"There used to be a ball park at Twenty-first and Lehigh," writes Kuklick in his epilogue, "but Shibe Park had its time, and then its time was over."
My part of that time began during World War II - already well past the park's greatest days of glory. The A's teams I watched in those days were bare shadows of the powerhouses Connie Mack had put together in earlier decades, while the Phillies were simply a continuation of that franchise's long history of futility.
As a starry-eyed 10-year-old, though, I hardly recognized that fact - nor would I have cared about it anyway. These were my teams; names few people today have heard of, like Jimmy Wasdell and Elmer Valo, were my heroes; this was my park, and nothing could beat the excitement of going to a big-league baseball game. Of course, reading Kuklick's engrossing account reawakened those memories.
Who can forget his first major-league game - in my case a contest between the Phillies and the old New York Giants, with the home team scoring a rare victory? And the subsequent parade of thrills during those wartime years and early postwar years: Babe Ruth, even in retirement the biggest attraction of all, making an appearance and actually speaking to me (so what if the words were, "Hey, kid, this pen don't write"?); collecting other autographs by the hundreds - all for fun in those days, with never a h

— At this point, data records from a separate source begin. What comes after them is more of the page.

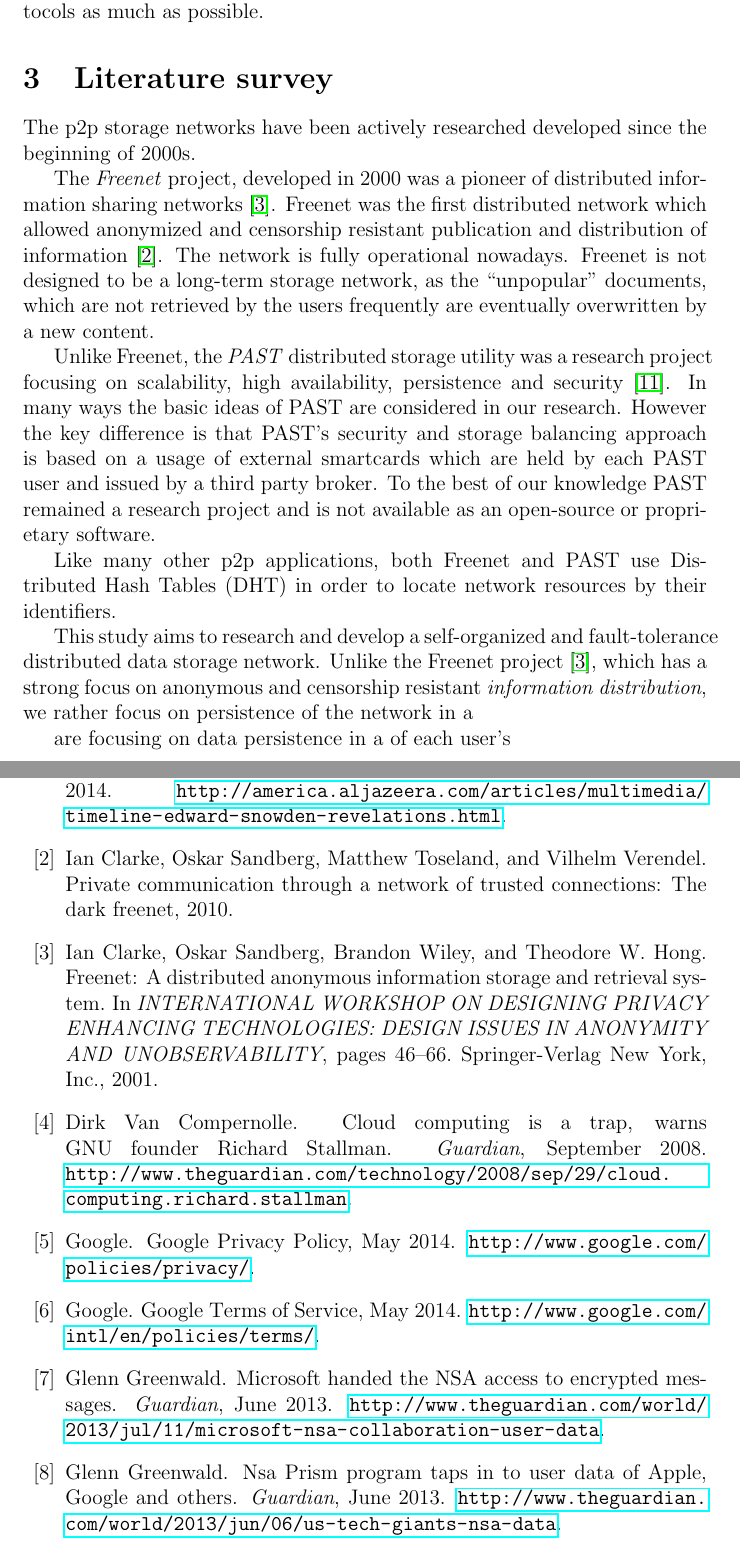
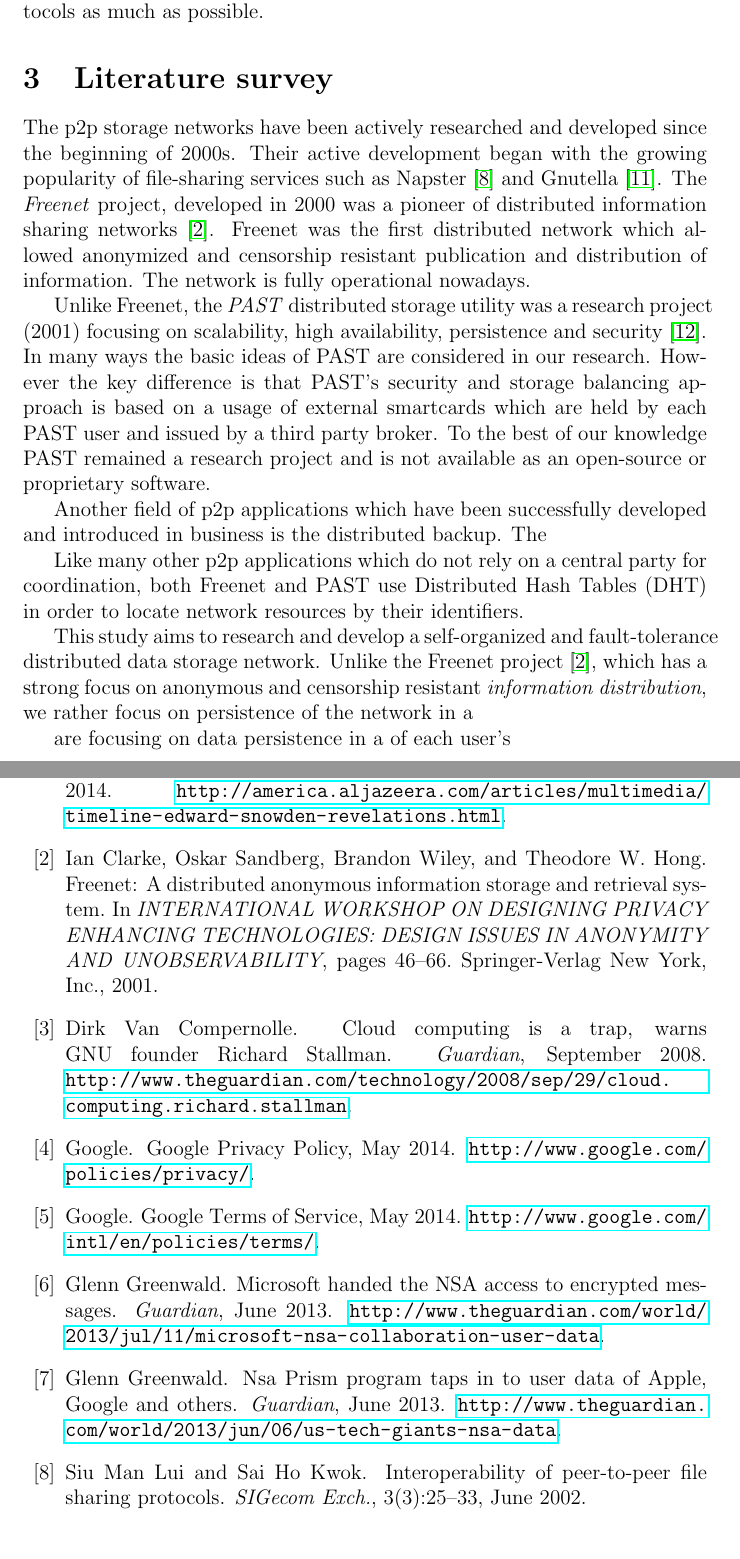
Before and after one commit to BasicWolf/ZNasibovResearchProposal, a LaTeX paper (src/znasibov_research_proposal.tex, which reads src/bibliography.bib, src/literaturesurvey.tex): two parts of pages 5 and 6 of 7, joined at a grey line, cut so that both start at the same text. Compiled offline with pdfLaTeX.

Commit message:
Update literature survey

```diff
--- a/src/bibliography.bib
+++ b/src/bibliography.bib
@@ -157,3 +157,5 @@
  publisher = {ACM},
  address = {New York, NY, USA},
 }
+
+@article{napster,
@@ -159,0 +166,2 @@
+ volume = {3},
+ number = {3},
--- a/src/literaturesurvey.tex
+++ b/src/literaturesurvey.tex
@@ -1,19 +1,20 @@
 \section{Literature survey}
 
-The p2p storage networks have been actively researched developed since
-the beginning of 2000s.
-
+The p2p storage networks have been actively researched and developed since
+the beginning of 2000s. Their active development began with the growing
+popularity of file-sharing services such as Napster \cite{napster}
+and Gnutella \cite{gnutella}.
 The \emph{Freenet} project, developed in 2000 was
 a pioneer of distributed information sharing networks \cite{freenet}.
 Freenet was the first distributed network which allowed anonymized
-and censorship resistant publication and distribution of information
-\cite{dark-freenet}. The network is fully operational nowadays.
-Freenet is not designed to be a long-term storage network, as
-the ``unpopular'' documents, which are not retrieved by the
-users frequently are eventually overwritten by a new content.
+and censorship resistant publication and distribution of information.
+% Freenet was not designed to be a long-term storage network, as
+% the ``unpopular'' documents, which are not retrieved by the
+% users frequently are eventually overwritten by a new content.
+The network is fully operational nowadays.
 
 Unlike Freenet, the \emph{PAST} distributed storage utility was a
-research project focusing on scalability, high availability, persistence
+research project (2001) focusing on scalability, high availability, persistence
 and security \cite{past}. In many ways the basic ideas of PAST are
 considered in our research. However the key difference is that PAST's
 security and storage balancing approach is based on a usage of external
@@ -21,7 +22,12 @@ smartcards which are held by each PAST user and issued by a third
 party broker. To the best of our knowledge PAST remained a research
 project and is not available as an open-source or proprietary software.
 
-Like many other p2p applications, both Freenet and PAST use Distributed Hash Tables (DHT) in order to locate network resources by their identifiers.
+Another field of p2p applications which have been successfully developed
+and introduced in business is the distributed backup. The
+
+Like many other p2p applications which do not rely on a central party
+for coordination, both Freenet and PAST use Distributed Hash Tables (DHT)
+in order to locate network resources by their identifiers.
 
 This study aims to research and develop a self-organized and fault-tolerance
 distributed data storage network. Unlike the Freenet project \cite{freenet},
```
Also changed, not shown: src/bibliography.bib (23 more changed lines).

int of the sorry commercialism that has taken over this pastime today; the amazing sight of Pete Gray playing for the old St. Louis Browns with one arm; and of course DiMaggio, Williams, Feller, Musial, Aaron, and all the other greats who came through.
I was there on the momentous day when Jackie Robinson broke the color line in Philadelphia, just as he did in park after park throughout the spring of 1947, and four years later when the 20-year-old Mays made his major-league debut. I sat in awe of all those New York Yankee and Brooklyn Dodger powerhouses through the years, but cheered most of all, of course, for our own Whiz Kids of the early 1950s. This just scratches the surface of all the great games, great stars, and great moments I enjoyed.
It ended for me in 1966. By then I was living in Maine with a 13-year-old son who had never imagined the ballpark of my own youth. The Dodgers, by then in Los Angeles, of course, were playing the Phillies on the final day of the season with first place at stake (only for the Dodgers, of course). So we drove all the way to Philadelphia - and were rewarded by great drama as Sandy Koufax pitched what turned out to be his last regular-season game and won it to clinch the pennant.
Thus ended my 23-year odyssey at 21st and Lehigh, and a few years later the whole story was over. It is a story worth telling and preserving, though, and we are fortunate that Kuklick has done so in his most welcome book.